The ongoing legal skirmish at 510 Fifth Avenue, where new owner Vornado has gutted the landmarked modernist interior in the name of adaptive re-use, has revealed what could be a budding bromance between Vornado chief Steve Roth and the Landmarks Preservation Commission. Emails from Vornado's lobbyist, former LPC Commissioner Meredith Kane, and responses from the LPC detail some bureaucratic hand holding, if not something more intimate. The full trail of correspondence shows that the courtship stretches back to early 2010, many months before Roth & Vornado actually purchased the mid-century masterpiece. Those emails continue on for over a year, paralleling the LPC's designation of the interior, the finalization of the agreement with retailer Joe Fresh and the entire process during which Vornado's alterations were sought.
Those communiqués begin in January 2010, when Vornado began looking at 510 Fifth "for possible purchase and retail re-use." At that time, former Commissioner Kane wrote on behalf of Vornado to LPC Chair Robert B. Tierney. Kane notes specific alterations that Vornado hoped to make at 510 Fifth [slide 3]: "On the calendered but not landmarked interior, the proposed changes would be to relocate the escalators." The Vornado lobbyist wonders "whether LPC is willing to entertain these modifications." Kane states that potential-owner Vornado is "currently in a bidding situation" and asks Tierney "not to share our thinking with any other parties which may also consult you on this." That request for secrecy doesn't seem to explain why a later reply from Tierney is completely redacted, showing up in the public court records as nothing more than a thick black line, totally obliterating the Chairman's response to Vornado's request for some up-close and personal hand holding with an apparently nervous Steve Roth [slide 6].
Later emails are spotlighted by The Architect's Newspaper, which also notes the “apoplectic” reaction of the City's legal counsel to the release of the LPC
mash notes emails.

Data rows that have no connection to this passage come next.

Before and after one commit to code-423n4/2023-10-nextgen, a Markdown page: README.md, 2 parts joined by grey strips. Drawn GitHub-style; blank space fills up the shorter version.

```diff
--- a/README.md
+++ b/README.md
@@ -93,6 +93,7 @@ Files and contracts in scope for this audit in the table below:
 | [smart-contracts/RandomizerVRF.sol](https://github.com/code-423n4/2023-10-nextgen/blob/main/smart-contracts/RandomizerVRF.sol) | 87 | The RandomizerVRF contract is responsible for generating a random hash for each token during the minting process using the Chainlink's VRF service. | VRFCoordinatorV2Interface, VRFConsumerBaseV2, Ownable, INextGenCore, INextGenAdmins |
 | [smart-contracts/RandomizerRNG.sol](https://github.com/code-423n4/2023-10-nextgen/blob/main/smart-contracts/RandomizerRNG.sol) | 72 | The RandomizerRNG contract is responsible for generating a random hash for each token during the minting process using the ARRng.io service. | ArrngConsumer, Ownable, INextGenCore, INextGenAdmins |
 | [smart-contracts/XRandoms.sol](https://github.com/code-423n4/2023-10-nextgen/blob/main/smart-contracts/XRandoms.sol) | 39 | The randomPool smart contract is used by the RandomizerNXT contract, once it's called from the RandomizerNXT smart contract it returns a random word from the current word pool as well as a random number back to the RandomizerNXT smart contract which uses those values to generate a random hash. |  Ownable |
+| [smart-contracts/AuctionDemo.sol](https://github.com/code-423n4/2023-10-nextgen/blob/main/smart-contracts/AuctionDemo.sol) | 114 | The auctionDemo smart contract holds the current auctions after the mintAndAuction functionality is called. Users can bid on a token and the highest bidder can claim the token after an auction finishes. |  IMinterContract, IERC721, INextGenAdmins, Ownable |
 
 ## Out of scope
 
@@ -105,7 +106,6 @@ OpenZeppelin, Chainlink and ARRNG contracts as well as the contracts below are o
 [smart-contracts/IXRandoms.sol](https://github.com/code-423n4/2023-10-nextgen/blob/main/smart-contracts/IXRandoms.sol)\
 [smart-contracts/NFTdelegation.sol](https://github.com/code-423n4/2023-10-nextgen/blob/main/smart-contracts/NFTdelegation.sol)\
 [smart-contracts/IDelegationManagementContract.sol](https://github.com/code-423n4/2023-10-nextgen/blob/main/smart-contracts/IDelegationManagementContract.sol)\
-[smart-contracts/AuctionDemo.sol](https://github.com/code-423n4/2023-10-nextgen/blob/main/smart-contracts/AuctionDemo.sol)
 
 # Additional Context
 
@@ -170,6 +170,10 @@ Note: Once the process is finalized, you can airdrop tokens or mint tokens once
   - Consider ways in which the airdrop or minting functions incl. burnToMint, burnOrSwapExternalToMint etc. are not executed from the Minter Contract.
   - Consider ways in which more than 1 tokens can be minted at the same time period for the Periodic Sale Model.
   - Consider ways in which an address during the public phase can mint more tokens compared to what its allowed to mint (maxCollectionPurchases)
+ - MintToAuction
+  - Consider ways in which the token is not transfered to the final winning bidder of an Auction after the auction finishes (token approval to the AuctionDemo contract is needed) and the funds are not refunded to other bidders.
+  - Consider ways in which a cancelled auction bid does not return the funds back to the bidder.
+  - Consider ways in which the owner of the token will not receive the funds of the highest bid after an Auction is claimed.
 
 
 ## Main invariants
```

That stream continues through Vornado's purchase of 510 Fifth in October 2010 and then on to the date when the LPC designated the interior as a protected landmark last February. While it's common practice for the Commission to discuss potential alterations with the actual owner of a designated property, in the case of 510 Fifth the negotiations over what would be allowed were jump-started by the eager Vornado team prior to their purchase of the landmarked property.
Beyond the bromance at 510 Fifth, there's also the recent important ruling by Manhattan Supreme Court Justice Lucy A. Billings that allows the lawsuit against Vornado, architecture firm SOM and the LPC to go forward in the name architecture professor Eric W. Allison. The Pratt Institute professor regularly uses 510 Fifth as a teaching tool and has long included the landmarked building in walking tours, showcasing it as a prime example of mid-century International Style architecture. The judge cited established environmental law, tying it into historic preservation law, when she ruled that both Professor Allison and the Citizens Emergency Committee to Preserve Preservation have legal standing to bring action in regard to 510 Fifth.
The NYC law enacted for Landmarks Preservation and Historic Districts specifically states that a core public purpose is for "the education, pleasure and welfare of the people of the City." Judge Billings noted that the City's interest in landmark preservation goes beyond simple property, contractual or business rights and that the Landmarks law was created not only to protect our architectural and cultural history, but also to foster "civic pride" and promote landmarks for the good of the general public and all the people of New York City.
· Manny Hanny Back in Spotlight [Architect's Newspaper]
· Attempt to Block Landmark's Remodeling May Go Forward [New York Law Journal]
· 510 Fifth Avenue coverage [Curbed]